- **Assigned task**:
When you reach the line containing "core_html_ids[core.html_ids<br/>HTML IDs]" in the data below, begin returning lines exactly as written, and stop once the line containing "core_schemas --> core_config" has been returned.

- **Data supplied**:
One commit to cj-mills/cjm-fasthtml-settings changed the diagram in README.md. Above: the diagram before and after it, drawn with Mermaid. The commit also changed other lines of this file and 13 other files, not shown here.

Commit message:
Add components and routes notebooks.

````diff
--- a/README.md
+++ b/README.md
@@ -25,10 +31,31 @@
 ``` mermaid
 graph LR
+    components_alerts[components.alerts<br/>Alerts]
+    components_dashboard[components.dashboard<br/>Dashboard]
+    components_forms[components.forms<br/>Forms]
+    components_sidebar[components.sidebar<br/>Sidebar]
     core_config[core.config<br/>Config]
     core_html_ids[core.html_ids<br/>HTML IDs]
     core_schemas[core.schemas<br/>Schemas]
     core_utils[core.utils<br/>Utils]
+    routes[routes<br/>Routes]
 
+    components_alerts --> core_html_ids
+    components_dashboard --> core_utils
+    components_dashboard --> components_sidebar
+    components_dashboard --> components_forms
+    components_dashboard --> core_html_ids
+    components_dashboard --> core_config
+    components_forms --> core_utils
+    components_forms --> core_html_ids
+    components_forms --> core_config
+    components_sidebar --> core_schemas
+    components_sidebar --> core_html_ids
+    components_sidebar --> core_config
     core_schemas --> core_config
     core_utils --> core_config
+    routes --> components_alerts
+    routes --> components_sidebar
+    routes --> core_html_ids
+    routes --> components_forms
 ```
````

- **Task answer**:
     core_html_ids[core.html_ids<br/>HTML IDs]
     core_schemas[core.schemas<br/>Schemas]
     core_utils[core.utils<br/>Utils]
+    routes[routes<br/>Routes]
 
+    components_alerts --> core_html_ids
+    components_dashboard --> core_utils
+    components_dashboard --> components_sidebar
+    components_dashboard --> components_forms
+    components_dashboard --> core_html_ids
+    components_dashboard --> core_config
+    components_forms --> core_utils
+    components_forms --> core_html_ids
+    components_forms --> core_config
+    components_sidebar --> core_schemas
+    components_sidebar --> core_html_ids
+    components_sidebar --> core_config
     core_schemas --> core_config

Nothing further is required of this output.